How to complete this task
Scan the records for the word "system". Copy each line that includes it.

Data for this exercise

# # #

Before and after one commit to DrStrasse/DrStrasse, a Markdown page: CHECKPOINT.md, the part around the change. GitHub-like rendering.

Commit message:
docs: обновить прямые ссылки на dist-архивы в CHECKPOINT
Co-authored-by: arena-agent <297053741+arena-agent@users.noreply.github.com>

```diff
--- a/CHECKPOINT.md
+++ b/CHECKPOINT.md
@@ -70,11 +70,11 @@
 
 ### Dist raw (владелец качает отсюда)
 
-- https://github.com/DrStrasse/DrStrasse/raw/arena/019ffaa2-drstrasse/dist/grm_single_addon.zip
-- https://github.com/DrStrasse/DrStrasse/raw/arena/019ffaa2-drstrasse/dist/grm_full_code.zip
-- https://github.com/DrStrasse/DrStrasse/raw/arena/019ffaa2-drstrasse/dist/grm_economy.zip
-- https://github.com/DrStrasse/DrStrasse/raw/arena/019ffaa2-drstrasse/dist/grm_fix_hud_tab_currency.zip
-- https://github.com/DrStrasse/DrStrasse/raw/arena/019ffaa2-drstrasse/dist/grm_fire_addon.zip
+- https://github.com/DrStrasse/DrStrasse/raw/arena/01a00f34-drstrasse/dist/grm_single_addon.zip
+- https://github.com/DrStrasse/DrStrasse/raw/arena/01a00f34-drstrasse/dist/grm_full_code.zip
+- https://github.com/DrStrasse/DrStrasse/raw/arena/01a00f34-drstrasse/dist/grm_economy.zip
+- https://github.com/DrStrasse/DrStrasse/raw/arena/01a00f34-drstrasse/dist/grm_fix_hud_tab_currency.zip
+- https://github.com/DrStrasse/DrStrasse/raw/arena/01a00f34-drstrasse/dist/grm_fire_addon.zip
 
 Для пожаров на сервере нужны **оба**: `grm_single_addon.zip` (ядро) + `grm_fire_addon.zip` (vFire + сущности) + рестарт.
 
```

# # #

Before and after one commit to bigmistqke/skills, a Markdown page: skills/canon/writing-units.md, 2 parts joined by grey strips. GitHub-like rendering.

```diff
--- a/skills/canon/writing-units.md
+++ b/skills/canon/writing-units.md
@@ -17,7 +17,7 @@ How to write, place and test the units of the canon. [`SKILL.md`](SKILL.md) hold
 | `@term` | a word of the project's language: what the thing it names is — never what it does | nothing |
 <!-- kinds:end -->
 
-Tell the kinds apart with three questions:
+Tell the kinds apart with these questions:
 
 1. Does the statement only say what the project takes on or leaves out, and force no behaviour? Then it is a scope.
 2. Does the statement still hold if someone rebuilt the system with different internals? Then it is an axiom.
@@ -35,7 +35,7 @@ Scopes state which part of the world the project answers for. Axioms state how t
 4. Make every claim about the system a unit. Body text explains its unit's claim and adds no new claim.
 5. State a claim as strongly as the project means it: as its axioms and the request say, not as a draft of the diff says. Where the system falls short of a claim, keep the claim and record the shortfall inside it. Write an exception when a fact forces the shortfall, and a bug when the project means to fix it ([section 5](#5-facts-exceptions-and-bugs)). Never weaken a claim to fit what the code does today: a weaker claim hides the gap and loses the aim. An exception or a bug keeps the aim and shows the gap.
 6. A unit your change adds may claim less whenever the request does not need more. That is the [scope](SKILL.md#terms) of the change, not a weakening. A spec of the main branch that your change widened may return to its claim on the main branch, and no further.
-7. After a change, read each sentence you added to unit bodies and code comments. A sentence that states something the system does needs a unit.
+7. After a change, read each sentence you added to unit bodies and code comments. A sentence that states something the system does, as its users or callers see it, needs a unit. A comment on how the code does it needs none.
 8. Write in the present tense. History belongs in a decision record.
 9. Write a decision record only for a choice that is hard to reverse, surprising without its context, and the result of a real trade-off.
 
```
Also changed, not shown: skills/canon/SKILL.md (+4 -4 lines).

# # #

Exercise response
 2. Does the statement still hold if someone rebuilt the system with different internals? Then it is an axiom.
 4. Make every claim about the system a unit. Body text explains its unit's claim and adds no new claim.
 5. State a claim as strongly as the project means it: as its axioms and the request say, not as a draft of the diff says. Where the system falls short of a claim, keep the claim and record the shortfall inside it. Write an exception when a fact forces the shortfall, and a bug when the project means to fix it ([section 5](#5-facts-exceptions-and-bugs)). Never weaken a claim to fit what the code does today: a weaker claim hides the gap and loses the aim. An exception or a bug keeps the aim and shows the gap.
-7. After a change, read each sentence you added to unit bodies and code comments. A sentence that states something the system does needs a unit.
+7. After a change, read each sentence you added to unit bodies and code comments. A sentence that states something the system does, as its users or callers see it, needs a unit. A comment on how the code does it needs none.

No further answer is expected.